**Work item:**
Within the records below, how many lines contain "have"? The answer is that number alone.

*** Opening Data extract ***

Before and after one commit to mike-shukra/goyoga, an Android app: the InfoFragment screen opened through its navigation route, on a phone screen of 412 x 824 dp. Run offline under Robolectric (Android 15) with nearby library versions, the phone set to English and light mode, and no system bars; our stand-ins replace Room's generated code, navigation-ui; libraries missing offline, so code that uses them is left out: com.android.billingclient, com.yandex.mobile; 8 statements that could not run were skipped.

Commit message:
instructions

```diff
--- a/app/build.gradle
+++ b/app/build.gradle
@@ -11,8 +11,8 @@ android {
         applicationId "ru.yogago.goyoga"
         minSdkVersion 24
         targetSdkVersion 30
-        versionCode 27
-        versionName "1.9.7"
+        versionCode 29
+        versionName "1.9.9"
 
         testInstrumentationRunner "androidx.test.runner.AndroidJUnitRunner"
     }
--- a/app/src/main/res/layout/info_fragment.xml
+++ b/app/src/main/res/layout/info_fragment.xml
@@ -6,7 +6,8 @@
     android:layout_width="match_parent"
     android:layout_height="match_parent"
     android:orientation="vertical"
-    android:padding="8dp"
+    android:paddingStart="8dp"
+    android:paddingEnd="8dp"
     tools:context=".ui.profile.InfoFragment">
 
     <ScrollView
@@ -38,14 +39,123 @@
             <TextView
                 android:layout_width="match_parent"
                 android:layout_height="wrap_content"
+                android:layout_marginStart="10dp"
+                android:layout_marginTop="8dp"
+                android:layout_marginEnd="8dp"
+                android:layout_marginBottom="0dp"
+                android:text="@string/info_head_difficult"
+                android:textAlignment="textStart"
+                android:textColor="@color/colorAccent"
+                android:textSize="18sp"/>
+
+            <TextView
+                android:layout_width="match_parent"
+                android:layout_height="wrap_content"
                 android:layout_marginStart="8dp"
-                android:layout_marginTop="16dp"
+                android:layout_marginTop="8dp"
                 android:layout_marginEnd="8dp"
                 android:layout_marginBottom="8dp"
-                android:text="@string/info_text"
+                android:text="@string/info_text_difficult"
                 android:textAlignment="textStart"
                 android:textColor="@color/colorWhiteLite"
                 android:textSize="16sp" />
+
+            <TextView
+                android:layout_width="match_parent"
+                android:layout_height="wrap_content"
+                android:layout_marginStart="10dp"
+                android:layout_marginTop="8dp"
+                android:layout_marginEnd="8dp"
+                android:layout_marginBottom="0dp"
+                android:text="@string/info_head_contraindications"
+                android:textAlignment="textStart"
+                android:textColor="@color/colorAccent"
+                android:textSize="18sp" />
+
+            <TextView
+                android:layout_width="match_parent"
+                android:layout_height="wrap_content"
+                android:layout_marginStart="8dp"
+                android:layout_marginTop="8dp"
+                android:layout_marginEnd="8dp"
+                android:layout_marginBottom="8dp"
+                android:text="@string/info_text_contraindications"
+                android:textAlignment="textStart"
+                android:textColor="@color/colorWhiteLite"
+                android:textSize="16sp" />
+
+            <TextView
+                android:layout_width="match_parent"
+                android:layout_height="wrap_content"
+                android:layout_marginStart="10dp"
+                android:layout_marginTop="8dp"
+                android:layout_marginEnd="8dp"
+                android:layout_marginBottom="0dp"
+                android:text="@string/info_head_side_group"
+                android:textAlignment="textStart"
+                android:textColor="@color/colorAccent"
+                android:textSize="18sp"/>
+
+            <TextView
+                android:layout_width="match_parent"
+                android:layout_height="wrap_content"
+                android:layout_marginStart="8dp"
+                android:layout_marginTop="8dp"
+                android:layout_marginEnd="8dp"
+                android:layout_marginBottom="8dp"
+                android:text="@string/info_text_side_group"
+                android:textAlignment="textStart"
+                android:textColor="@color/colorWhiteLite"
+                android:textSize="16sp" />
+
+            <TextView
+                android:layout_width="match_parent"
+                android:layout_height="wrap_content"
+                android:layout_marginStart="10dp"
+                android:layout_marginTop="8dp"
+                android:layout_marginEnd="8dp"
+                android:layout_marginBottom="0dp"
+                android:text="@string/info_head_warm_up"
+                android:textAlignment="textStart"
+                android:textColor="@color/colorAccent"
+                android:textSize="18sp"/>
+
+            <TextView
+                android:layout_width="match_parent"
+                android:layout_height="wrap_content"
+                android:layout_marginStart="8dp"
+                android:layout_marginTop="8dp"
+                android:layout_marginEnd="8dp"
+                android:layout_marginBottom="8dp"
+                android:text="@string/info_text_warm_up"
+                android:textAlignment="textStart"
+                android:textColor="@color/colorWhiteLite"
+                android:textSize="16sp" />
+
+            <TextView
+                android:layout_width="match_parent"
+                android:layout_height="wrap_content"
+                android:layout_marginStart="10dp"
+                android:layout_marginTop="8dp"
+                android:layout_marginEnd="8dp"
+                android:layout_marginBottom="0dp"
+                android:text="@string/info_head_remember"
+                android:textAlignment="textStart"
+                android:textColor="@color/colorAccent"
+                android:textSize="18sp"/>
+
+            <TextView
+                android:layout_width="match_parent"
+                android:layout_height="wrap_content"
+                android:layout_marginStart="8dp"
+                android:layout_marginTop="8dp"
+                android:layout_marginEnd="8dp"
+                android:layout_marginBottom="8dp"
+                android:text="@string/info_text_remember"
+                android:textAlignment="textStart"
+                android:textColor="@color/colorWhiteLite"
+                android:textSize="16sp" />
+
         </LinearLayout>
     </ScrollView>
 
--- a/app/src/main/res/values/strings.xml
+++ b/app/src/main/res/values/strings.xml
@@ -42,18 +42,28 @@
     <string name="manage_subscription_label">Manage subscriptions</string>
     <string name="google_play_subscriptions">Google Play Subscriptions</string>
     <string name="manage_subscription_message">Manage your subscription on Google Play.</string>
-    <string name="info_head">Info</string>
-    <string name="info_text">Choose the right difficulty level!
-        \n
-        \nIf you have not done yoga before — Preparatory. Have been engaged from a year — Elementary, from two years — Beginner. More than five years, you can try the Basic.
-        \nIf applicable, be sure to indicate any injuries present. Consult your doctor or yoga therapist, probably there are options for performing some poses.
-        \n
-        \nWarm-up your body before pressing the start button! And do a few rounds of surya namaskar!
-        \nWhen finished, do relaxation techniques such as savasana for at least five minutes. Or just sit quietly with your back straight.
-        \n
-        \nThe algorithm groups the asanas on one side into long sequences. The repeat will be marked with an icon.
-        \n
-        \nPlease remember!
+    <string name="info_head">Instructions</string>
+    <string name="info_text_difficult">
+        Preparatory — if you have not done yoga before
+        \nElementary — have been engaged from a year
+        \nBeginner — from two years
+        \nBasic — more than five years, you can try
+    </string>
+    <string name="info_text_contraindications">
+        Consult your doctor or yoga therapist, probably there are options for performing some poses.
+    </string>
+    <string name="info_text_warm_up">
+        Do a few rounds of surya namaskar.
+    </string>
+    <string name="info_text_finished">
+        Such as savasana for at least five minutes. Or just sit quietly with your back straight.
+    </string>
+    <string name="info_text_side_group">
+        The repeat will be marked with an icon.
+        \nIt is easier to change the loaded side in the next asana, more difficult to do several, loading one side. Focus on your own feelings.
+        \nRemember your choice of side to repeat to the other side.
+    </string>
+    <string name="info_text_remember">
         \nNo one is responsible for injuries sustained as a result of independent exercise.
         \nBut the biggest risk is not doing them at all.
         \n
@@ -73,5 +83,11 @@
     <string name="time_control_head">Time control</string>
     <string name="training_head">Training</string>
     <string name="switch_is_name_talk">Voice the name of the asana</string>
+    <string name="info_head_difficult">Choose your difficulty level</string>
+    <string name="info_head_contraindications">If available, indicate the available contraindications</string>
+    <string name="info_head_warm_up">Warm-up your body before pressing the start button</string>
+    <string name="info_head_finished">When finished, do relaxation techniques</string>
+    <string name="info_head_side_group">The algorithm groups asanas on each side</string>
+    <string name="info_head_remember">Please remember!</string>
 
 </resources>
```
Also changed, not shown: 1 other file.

*** Closing Data extract ***

**Response:**
3